Entries shown>

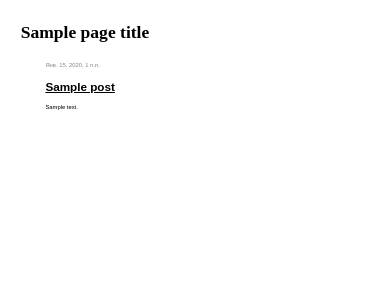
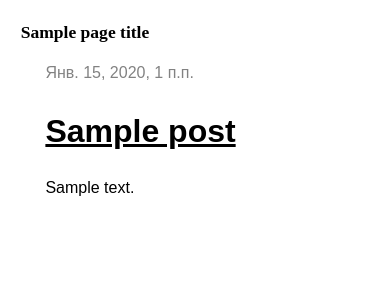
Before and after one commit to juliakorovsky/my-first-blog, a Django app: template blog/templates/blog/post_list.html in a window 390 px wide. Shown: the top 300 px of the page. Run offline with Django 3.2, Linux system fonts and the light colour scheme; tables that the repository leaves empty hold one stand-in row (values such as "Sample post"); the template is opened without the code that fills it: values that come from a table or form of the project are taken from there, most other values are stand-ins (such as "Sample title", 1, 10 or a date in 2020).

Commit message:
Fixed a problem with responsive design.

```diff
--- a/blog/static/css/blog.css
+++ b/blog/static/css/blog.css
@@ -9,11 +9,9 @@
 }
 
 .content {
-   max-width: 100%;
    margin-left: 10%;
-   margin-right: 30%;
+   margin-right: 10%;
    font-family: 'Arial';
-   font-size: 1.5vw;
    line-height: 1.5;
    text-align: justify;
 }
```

Problem statement>
Would you output each entry exactly and leave the pictures behind?

Solution for this exercise>
Before and after one commit to juliakorovsky/my-first-blog, a Django app: template blog/templates/blog/post_list.html in a window 390 px wide. Shown: the top 300 px of the page. Run offline with Django 3.2, Linux system fonts and the light colour scheme; tables that the repository leaves empty hold one stand-in row (values such as "Sample post"); the template is opened without the code that fills it: values that come from a table or form of the project are taken from there, most other values are stand-ins (such as "Sample title", 1, 10 or a date in 2020).

Commit message:
Fixed a problem with responsive design.

```diff
--- a/blog/static/css/blog.css
+++ b/blog/static/css/blog.css
@@ -9,11 +9,9 @@
 }
 
 .content {
-   max-width: 100%;
    margin-left: 10%;
-   margin-right: 30%;
+   margin-right: 10%;
    font-family: 'Arial';
-   font-size: 1.5vw;
    line-height: 1.5;
    text-align: justify;
 }
```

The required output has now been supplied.